The new executive order on H-1B visas signed Tuesday by President Donald Trump makes it more difficult to obtain this type of visas. High-tech foreign workers and their employers will be subject to a much closer scrutiny to avoid abuse.
The new approach outlined in the executive order requires a cooperation between the Department of Labor, the Department of Justice and the Department of Homeland Security. They will conduct a full legal analysis of all the problems negatively impacting American workers in the H-1B visa system.
It is the first step of a major reform of this visa program which will be conducted later by Congress. In the meantime, the three Departments can start tracking down and fighting abuses.
DHS is already setting better requirements for admission and will conduct inspections. DOJ will prosecute the abusers and the Department of Labor will prevent the cheap labor aspects.
It is good that the Administration is not trying to change the H-1B unilaterally but it rather involves multiple Departments. The program has many moving parts and it requires a wider group effort to bring it under control and then reform it.
Fixing Long Standing Abuses
President Donald Trump had included the reform of H-1B as one of his campaign promises and some of his electors were getting worried he might not act on it anytime soon. This is a step in the right direction for them and it is becoming again a politically charged topic.
“American workers have long called for reforms to end these visa abuses and today their calls are being answered for the first time … No one can compete with American workers when they compete on a fair and level playing field, which hasn’t happened for decades,” Trump said at an appearance in Kenosha, Wisconsin.
The new rules will have to ensure that H-1B visas go only to the “most-skilled or highest-paid applicants.”

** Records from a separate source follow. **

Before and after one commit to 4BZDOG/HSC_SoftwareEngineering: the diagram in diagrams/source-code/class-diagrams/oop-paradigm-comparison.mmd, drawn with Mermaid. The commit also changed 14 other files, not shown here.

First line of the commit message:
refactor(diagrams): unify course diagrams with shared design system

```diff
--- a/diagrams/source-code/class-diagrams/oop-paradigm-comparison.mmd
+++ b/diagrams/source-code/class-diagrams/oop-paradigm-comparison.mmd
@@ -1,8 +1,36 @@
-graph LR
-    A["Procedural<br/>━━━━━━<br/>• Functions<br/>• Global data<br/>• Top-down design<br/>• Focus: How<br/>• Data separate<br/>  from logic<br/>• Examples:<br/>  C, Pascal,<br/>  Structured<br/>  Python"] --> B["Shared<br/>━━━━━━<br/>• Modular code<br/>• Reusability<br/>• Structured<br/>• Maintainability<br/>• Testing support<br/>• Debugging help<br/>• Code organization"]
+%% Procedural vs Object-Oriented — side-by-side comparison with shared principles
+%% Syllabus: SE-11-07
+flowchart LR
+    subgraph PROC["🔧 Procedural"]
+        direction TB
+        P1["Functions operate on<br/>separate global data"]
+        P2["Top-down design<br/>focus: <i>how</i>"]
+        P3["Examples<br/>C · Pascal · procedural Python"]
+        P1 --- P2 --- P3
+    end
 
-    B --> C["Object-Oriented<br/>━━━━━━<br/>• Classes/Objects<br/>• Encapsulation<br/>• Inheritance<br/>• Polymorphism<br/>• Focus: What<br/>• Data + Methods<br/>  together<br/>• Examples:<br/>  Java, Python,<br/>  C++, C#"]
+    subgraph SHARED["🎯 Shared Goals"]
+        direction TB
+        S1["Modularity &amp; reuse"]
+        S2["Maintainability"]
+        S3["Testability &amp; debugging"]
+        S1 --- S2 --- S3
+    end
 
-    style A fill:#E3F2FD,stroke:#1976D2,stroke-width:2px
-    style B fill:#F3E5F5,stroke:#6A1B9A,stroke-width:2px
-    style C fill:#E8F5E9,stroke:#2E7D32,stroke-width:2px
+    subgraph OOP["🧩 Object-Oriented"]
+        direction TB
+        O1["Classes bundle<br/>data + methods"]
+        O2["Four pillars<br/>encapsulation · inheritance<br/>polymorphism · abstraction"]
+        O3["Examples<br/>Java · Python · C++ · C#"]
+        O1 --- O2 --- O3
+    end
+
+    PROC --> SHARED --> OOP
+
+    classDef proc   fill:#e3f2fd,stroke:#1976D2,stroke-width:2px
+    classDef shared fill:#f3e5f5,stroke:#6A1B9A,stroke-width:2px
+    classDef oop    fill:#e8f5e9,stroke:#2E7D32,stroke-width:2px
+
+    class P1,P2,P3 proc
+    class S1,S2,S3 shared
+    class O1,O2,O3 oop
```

Foreign companies are already getting the message and applications for H-1B visas have dropped this month.
The application submitted for the visas to be released in 2018 were down 16% as compared to last year. USCIS (US Citizenship and Immigration Services) said that it received 199,000 applications this year as compared to 236,000 last year.
They are still far more than the 85,000 visas available for this category. Yet the decrease signals a change in strategy. Outsourcing companies are already dropping those applications they know will be refused.
As a matter of fact, the order comes too late to really affect this year’s 65,000+20,000 H-1B visa quota. The lottery that is already underway and they might just be able to catch some abuses through inspections in the field. There is still no word on the H-4 visa which allows spouses of H-1B professionals to work in the US.